→ What to work on
For the records below, give the count of lines holding the word "print" and nothing more.

(Difference listings)

* * * * * * * * *

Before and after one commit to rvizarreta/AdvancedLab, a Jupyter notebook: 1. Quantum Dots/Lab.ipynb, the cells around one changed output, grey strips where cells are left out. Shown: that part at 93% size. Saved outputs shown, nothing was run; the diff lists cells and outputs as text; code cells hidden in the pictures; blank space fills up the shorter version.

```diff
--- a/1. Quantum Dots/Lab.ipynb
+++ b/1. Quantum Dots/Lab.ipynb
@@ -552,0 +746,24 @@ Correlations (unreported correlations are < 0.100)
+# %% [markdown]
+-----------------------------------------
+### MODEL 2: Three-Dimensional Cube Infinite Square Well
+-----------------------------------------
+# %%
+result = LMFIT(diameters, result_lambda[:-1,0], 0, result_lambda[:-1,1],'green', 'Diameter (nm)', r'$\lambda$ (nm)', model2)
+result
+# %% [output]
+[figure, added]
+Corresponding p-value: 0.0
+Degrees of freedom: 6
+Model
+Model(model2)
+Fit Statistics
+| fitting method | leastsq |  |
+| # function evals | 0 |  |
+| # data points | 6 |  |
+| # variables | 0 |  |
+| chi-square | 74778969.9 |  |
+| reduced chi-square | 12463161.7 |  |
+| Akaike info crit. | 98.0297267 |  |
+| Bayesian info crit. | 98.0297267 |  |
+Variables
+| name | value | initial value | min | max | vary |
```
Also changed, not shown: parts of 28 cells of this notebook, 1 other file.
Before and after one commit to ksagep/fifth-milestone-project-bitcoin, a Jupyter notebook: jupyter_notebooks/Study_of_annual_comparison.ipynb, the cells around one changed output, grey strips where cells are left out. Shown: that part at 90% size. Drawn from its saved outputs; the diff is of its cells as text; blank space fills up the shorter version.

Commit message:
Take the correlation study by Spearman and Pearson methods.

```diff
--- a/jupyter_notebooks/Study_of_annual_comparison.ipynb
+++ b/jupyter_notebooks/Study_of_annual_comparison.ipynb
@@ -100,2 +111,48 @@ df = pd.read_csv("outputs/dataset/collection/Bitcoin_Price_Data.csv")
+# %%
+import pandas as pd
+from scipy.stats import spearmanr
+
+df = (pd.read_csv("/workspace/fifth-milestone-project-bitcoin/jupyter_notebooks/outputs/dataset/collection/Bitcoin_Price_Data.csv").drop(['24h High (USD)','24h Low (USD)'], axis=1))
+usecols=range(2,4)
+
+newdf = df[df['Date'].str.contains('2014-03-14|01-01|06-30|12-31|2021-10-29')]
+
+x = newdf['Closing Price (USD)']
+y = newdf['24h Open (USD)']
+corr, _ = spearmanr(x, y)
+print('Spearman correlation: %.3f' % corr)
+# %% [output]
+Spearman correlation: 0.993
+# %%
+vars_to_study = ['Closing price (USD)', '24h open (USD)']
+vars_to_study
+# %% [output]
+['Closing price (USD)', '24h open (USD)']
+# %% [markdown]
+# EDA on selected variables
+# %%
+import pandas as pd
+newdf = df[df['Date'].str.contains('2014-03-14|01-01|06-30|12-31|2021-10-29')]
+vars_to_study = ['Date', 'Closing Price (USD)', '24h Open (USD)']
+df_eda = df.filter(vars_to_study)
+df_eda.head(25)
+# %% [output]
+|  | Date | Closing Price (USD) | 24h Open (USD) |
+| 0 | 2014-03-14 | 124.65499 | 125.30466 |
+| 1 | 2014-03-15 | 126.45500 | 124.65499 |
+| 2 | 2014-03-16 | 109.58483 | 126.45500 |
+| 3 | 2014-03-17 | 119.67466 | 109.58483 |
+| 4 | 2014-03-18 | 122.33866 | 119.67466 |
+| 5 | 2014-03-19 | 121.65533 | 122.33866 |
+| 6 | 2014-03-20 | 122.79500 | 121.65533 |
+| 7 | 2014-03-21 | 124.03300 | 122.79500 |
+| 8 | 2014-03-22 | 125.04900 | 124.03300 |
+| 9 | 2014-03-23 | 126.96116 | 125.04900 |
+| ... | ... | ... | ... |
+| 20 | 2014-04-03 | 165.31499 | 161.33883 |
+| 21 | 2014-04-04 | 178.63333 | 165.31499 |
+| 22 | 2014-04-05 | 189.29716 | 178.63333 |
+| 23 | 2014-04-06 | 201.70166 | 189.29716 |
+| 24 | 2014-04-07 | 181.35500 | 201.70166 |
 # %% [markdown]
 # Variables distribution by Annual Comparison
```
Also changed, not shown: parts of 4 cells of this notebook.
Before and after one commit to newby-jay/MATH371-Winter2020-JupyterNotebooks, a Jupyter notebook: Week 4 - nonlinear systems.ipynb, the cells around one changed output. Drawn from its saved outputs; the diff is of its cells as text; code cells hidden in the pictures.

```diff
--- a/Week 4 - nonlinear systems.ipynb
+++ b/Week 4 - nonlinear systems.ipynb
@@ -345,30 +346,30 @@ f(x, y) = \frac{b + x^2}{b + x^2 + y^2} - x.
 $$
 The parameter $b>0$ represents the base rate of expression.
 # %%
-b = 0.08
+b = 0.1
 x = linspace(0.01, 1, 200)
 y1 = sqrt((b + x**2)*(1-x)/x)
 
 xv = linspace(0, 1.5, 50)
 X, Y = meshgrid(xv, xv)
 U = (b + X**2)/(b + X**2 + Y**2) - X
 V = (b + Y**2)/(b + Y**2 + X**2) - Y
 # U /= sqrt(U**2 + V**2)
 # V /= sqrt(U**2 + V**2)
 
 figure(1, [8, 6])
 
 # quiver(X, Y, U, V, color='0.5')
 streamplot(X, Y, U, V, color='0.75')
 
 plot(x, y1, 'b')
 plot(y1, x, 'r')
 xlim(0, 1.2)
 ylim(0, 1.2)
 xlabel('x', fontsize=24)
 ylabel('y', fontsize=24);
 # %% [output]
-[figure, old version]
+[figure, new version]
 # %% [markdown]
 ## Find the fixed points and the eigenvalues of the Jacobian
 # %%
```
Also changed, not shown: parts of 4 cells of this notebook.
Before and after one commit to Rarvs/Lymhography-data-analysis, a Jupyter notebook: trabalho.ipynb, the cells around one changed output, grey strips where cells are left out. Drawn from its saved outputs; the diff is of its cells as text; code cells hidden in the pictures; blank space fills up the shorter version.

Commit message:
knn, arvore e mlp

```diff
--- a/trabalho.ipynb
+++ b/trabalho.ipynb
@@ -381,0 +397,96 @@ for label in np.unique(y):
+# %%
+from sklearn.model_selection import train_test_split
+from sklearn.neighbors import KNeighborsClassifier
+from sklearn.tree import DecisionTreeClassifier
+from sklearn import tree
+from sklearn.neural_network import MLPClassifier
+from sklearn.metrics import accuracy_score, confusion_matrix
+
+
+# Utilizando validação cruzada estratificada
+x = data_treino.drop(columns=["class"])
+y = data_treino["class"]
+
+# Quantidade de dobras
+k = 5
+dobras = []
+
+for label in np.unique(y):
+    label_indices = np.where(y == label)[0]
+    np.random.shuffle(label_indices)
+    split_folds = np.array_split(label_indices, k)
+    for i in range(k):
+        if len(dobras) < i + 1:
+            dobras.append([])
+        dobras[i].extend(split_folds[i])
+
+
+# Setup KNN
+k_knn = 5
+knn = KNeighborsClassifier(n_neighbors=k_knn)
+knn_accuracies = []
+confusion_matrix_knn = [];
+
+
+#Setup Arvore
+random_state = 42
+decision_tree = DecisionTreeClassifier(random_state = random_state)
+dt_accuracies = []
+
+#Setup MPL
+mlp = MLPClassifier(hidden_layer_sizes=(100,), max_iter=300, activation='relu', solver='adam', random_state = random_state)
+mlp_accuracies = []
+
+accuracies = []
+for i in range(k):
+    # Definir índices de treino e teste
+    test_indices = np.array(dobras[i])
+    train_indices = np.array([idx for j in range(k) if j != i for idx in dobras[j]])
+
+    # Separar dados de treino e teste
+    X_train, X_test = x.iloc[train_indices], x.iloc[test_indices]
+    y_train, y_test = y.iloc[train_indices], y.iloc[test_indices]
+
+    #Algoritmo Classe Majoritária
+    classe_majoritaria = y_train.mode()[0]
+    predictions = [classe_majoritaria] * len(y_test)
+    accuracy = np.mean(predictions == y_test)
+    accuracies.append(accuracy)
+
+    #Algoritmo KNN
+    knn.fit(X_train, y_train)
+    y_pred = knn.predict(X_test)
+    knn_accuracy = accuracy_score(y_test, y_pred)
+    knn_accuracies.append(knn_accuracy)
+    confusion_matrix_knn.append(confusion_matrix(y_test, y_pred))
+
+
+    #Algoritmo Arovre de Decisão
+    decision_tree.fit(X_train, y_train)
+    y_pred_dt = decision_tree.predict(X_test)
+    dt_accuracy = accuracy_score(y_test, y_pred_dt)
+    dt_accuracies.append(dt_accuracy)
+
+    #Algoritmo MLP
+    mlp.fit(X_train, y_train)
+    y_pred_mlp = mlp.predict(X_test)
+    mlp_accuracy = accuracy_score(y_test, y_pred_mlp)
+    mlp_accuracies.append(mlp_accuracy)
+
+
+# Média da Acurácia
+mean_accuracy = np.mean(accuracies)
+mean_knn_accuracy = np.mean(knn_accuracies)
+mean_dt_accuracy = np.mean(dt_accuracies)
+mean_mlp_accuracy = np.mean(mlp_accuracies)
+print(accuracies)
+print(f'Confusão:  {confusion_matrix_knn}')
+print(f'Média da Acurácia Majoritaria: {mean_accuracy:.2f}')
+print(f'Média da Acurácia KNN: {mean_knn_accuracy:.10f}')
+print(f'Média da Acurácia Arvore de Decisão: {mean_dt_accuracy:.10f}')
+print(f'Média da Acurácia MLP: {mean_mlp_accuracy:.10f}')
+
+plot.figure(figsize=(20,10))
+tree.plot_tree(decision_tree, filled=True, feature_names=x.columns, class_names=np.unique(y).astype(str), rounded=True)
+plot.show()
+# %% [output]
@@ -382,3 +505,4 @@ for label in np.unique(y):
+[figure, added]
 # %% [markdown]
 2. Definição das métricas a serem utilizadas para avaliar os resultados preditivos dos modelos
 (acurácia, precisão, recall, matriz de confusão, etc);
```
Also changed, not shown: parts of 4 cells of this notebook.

* * * * * * * * *

→ Written reply
7